Data items:
++++++

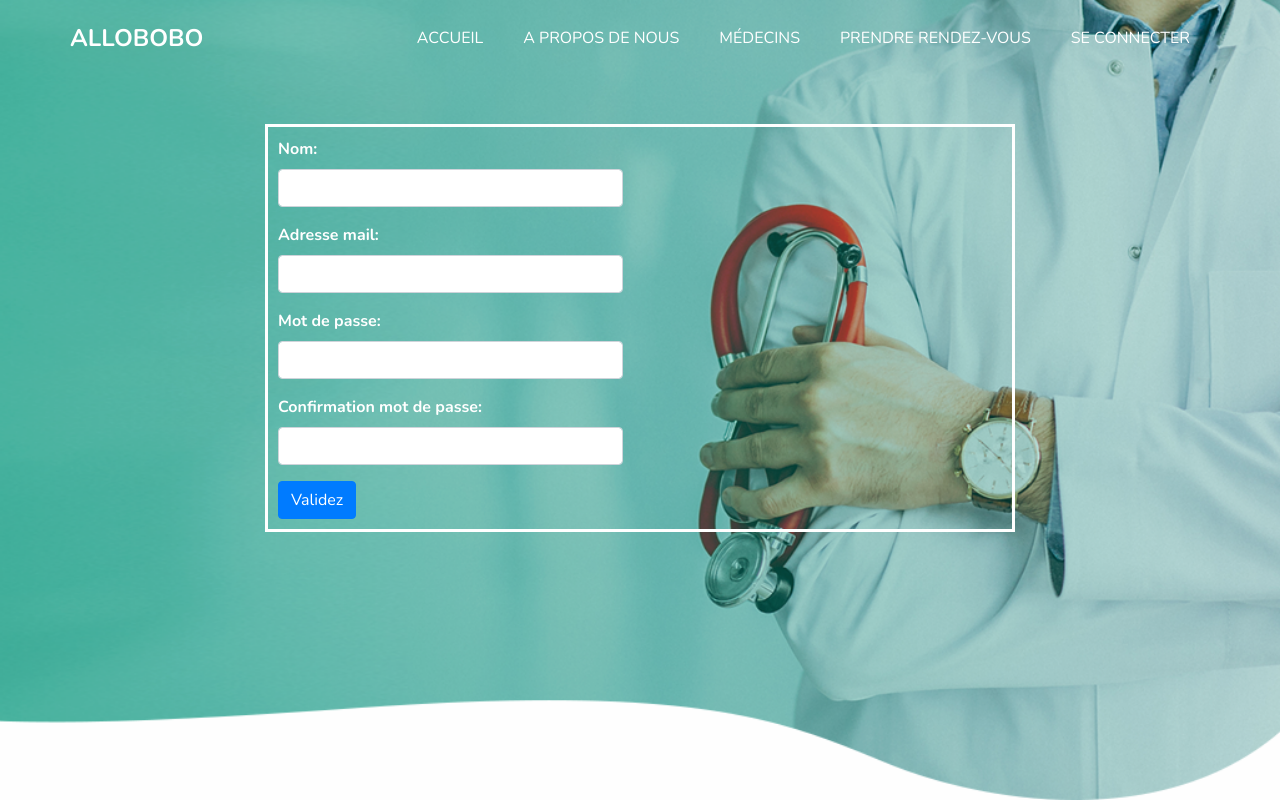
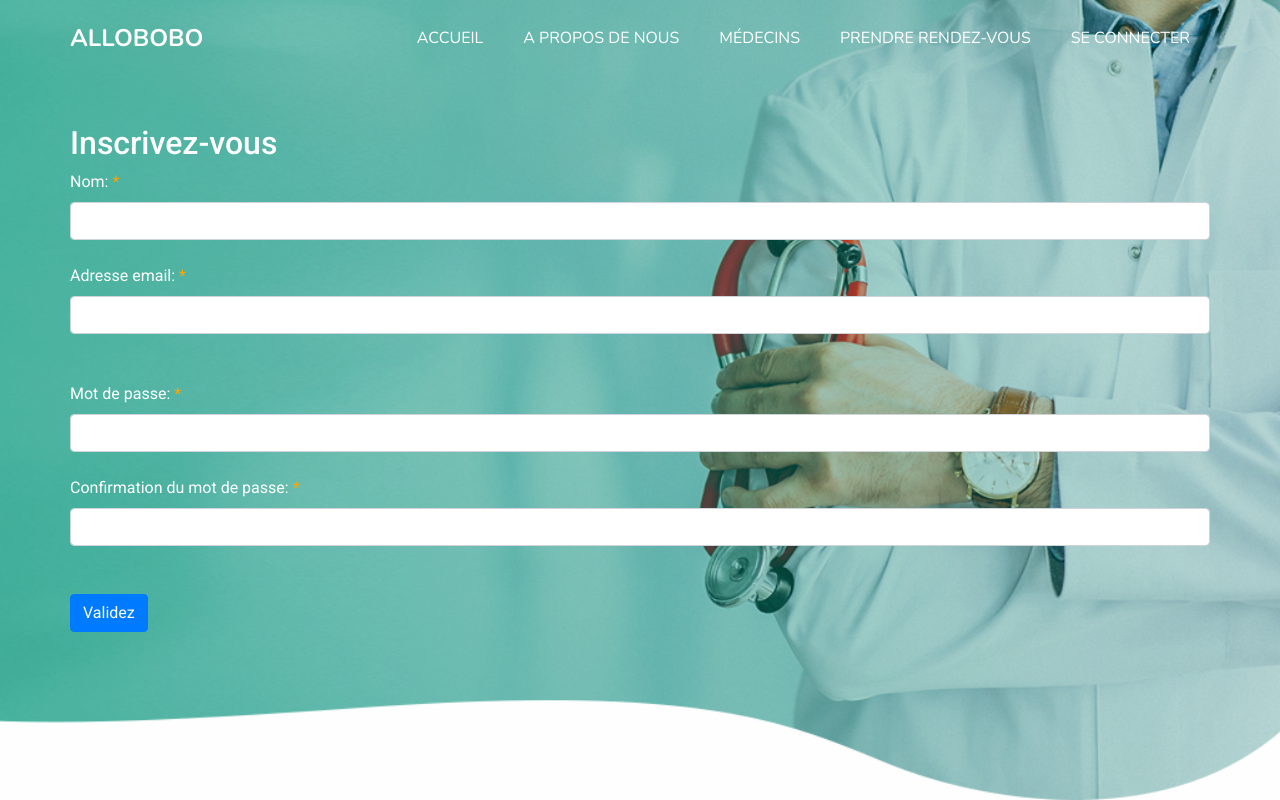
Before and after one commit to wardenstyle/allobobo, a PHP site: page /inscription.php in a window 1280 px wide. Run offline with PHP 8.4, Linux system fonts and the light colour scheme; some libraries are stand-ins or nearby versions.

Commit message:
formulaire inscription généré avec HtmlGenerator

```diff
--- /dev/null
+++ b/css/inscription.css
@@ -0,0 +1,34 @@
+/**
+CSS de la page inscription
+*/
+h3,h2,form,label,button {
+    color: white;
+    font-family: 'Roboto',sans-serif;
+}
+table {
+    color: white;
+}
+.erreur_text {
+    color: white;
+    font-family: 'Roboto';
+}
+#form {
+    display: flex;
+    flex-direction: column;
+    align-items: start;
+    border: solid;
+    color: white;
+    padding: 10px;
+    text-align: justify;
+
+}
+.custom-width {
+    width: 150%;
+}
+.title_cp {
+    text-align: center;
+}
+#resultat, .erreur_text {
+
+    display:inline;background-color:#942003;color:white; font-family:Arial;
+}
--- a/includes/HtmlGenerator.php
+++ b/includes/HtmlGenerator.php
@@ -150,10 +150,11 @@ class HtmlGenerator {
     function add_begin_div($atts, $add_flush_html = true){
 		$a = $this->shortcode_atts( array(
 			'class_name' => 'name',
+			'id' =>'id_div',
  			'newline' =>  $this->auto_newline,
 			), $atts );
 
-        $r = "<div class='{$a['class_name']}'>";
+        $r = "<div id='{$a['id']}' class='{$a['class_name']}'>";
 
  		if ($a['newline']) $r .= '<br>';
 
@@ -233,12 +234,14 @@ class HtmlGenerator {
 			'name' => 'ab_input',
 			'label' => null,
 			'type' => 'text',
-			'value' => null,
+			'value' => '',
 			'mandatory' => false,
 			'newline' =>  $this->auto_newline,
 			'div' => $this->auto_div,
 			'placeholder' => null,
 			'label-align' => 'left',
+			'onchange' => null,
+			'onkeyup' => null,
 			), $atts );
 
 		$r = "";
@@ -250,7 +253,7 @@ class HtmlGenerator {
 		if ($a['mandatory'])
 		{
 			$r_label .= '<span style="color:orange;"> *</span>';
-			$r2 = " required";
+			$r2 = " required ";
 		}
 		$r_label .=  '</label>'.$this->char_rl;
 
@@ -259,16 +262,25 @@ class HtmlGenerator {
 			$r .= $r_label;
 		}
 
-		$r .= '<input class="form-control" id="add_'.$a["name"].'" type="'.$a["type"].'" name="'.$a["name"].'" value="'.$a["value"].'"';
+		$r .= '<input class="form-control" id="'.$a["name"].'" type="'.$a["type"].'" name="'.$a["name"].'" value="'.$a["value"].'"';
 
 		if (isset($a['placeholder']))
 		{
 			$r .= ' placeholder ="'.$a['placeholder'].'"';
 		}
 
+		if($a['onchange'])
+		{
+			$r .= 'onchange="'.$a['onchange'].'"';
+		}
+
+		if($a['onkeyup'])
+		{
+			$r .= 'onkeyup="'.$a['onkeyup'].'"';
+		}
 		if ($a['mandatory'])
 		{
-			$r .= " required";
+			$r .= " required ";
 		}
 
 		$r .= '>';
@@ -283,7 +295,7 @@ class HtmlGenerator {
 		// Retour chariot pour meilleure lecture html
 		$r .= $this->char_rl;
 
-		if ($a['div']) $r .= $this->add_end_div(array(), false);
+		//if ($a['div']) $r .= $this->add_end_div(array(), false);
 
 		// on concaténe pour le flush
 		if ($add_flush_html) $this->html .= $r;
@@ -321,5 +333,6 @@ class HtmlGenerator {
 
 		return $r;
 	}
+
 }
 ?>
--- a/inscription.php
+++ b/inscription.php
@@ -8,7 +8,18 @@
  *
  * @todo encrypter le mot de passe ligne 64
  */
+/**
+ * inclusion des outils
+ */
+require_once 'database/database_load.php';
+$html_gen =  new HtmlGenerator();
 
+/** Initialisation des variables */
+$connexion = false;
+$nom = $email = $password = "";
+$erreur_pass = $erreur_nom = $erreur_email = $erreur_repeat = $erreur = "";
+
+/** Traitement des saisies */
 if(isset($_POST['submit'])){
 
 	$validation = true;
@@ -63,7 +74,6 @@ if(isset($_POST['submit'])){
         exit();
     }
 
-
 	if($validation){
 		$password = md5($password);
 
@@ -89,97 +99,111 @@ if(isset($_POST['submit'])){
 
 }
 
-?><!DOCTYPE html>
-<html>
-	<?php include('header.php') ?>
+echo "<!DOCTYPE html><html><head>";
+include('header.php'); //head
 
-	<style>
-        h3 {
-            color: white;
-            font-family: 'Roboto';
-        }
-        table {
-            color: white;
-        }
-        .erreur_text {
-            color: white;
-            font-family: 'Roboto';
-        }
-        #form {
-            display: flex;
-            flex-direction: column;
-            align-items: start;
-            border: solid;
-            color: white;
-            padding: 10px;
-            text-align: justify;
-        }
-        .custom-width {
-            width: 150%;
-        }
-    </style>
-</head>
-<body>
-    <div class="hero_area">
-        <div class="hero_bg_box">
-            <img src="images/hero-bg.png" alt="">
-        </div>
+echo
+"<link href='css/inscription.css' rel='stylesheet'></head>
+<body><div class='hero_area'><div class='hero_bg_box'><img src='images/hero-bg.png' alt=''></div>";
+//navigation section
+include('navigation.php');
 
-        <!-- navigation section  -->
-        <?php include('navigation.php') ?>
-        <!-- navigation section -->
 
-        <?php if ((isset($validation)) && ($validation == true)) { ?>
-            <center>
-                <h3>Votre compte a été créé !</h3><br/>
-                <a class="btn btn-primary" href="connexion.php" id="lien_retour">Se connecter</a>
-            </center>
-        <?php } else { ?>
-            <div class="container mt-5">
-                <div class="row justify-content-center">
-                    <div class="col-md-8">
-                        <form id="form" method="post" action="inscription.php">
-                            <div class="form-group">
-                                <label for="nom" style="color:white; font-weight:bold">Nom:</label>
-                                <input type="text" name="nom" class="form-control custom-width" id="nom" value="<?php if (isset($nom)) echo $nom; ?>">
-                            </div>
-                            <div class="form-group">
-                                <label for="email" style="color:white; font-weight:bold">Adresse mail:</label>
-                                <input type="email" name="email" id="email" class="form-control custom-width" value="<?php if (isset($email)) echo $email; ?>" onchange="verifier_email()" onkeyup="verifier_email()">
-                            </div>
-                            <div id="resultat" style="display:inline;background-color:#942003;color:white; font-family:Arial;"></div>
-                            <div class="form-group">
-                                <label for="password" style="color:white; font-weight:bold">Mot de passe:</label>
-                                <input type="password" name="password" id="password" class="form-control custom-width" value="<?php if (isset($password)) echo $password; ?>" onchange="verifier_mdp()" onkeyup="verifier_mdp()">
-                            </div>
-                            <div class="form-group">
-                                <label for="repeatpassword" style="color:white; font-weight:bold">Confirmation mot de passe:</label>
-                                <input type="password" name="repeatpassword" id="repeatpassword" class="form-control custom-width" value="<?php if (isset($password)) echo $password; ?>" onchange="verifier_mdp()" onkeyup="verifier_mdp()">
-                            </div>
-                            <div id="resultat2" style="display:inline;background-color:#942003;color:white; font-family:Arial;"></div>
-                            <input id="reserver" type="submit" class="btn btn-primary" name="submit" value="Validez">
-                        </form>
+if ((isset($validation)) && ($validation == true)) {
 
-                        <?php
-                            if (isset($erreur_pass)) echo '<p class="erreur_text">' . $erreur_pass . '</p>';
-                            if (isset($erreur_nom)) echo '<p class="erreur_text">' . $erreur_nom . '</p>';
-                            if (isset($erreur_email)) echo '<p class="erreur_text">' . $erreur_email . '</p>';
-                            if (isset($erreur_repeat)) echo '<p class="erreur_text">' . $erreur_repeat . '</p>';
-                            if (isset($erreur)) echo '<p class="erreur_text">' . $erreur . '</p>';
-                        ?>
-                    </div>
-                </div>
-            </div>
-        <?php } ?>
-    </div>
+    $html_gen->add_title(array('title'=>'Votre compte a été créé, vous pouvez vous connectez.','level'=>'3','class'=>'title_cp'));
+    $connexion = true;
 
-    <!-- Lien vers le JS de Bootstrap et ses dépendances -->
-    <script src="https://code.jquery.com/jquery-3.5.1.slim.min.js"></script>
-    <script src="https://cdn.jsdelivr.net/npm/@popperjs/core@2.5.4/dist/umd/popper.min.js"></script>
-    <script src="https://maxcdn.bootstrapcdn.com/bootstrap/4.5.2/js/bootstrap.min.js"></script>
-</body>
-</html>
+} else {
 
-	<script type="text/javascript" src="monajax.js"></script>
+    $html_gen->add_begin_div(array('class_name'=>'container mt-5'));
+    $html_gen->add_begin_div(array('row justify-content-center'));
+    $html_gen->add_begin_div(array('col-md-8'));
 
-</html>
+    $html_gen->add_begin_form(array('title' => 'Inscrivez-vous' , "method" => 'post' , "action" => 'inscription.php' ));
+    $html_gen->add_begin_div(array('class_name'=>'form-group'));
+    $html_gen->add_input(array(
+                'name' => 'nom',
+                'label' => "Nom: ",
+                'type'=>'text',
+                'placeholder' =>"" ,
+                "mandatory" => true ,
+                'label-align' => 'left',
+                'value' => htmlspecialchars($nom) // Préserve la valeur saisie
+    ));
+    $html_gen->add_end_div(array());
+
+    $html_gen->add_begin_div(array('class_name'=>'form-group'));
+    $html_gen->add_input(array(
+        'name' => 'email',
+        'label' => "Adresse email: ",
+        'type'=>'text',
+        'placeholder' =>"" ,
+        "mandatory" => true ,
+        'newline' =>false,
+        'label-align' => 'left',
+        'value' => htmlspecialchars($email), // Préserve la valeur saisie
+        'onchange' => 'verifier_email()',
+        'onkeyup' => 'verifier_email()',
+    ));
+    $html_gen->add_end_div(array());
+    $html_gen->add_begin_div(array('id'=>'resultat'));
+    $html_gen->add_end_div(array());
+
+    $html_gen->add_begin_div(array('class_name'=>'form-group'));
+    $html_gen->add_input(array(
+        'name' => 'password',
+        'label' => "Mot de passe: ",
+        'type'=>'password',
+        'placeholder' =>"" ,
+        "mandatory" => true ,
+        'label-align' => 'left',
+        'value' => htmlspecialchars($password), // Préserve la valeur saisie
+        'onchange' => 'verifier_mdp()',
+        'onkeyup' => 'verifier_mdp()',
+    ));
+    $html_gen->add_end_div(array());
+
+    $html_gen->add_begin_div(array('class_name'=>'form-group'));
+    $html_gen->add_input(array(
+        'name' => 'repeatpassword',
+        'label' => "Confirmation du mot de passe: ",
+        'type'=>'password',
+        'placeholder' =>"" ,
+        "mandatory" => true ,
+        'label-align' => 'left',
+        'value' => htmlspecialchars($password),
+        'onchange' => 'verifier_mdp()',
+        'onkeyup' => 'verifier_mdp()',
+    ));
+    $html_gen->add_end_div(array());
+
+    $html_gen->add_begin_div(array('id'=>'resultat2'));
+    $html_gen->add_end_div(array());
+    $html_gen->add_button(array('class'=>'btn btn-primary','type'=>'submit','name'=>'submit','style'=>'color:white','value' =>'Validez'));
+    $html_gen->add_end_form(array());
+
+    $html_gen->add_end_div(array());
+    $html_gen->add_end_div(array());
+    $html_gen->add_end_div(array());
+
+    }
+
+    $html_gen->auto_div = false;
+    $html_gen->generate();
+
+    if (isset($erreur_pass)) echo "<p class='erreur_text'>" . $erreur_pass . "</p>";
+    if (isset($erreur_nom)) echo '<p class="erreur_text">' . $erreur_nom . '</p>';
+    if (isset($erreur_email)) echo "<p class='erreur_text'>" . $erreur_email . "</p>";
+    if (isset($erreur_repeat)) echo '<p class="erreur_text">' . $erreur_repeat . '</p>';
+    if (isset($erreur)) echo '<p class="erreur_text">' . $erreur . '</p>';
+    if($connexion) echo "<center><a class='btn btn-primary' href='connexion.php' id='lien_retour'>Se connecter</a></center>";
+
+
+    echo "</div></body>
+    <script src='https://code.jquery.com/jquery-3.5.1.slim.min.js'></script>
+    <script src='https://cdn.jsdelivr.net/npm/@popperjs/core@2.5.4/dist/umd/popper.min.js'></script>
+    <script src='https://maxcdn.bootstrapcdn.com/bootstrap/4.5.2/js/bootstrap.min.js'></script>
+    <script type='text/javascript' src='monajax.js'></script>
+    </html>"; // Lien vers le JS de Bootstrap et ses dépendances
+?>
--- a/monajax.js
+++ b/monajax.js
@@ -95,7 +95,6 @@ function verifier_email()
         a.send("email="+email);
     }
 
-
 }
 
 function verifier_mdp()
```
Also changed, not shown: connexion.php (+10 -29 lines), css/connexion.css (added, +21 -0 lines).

++++++

• [WHAT TO DO]: Pick each line holding "onchange" out of the entries above and return it.

• [ANSWER]:
+			'onchange' => null,
+		if($a['onchange'])
+			$r .= 'onchange="'.$a['onchange'].'"';
-                                <input type="email" name="email" id="email" class="form-control custom-width" value="<?php if (isset($email)) echo $email; ?>" onchange="verifier_email()" onkeyup="verifier_email()">
-                                <input type="password" name="password" id="password" class="form-control custom-width" value="<?php if (isset($password)) echo $password; ?>" onchange="verifier_mdp()" onkeyup="verifier_mdp()">
-                                <input type="password" name="repeatpassword" id="repeatpassword" class="form-control custom-width" value="<?php if (isset($password)) echo $password; ?>" onchange="verifier_mdp()" onkeyup="verifier_mdp()">
+        'onchange' => 'verifier_email()',
+        'onchange' => 'verifier_mdp()',
+        'onchange' => 'verifier_mdp()',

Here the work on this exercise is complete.